YOUR INSTRUCTIONS:
Pictures are to be left out; everything else in the records must be repeated exactly.
== Segment start ==
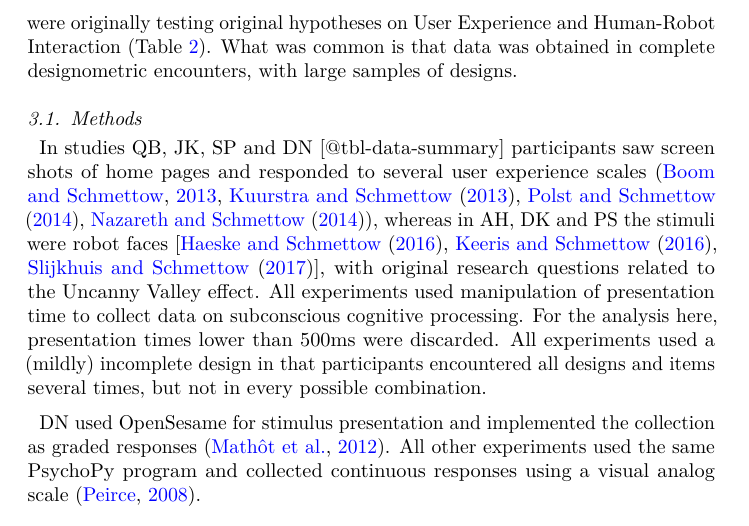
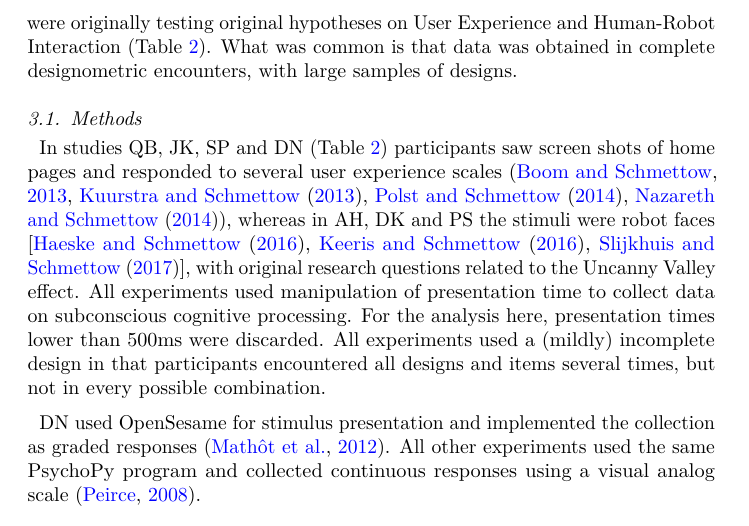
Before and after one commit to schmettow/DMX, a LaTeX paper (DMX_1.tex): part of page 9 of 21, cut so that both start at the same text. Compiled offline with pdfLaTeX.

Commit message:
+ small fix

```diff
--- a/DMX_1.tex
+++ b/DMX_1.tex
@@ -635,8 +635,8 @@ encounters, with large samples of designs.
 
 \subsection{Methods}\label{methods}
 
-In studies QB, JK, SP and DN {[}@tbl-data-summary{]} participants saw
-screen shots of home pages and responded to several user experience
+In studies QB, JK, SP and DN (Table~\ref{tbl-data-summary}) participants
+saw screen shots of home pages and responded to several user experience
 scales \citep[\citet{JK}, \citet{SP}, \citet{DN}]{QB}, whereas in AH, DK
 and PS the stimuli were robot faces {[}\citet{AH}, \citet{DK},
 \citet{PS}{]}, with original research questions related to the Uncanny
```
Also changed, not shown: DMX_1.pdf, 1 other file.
== Segment end ==
ANSWER BELOW:
Before and after one commit to schmettow/DMX, a LaTeX paper (DMX_1.tex): part of page 9 of 21, cut so that both start at the same text. Compiled offline with pdfLaTeX.

Commit message:
+ small fix

```diff
--- a/DMX_1.tex
+++ b/DMX_1.tex
@@ -635,8 +635,8 @@ encounters, with large samples of designs.
 
 \subsection{Methods}\label{methods}
 
-In studies QB, JK, SP and DN {[}@tbl-data-summary{]} participants saw
-screen shots of home pages and responded to several user experience
+In studies QB, JK, SP and DN (Table~\ref{tbl-data-summary}) participants
+saw screen shots of home pages and responded to several user experience
 scales \citep[\citet{JK}, \citet{SP}, \citet{DN}]{QB}, whereas in AH, DK
 and PS the stimuli were robot faces {[}\citet{AH}, \citet{DK},
 \citet{PS}{]}, with original research questions related to the Uncanny
```
Also changed, not shown: DMX_1.pdf, 1 other file.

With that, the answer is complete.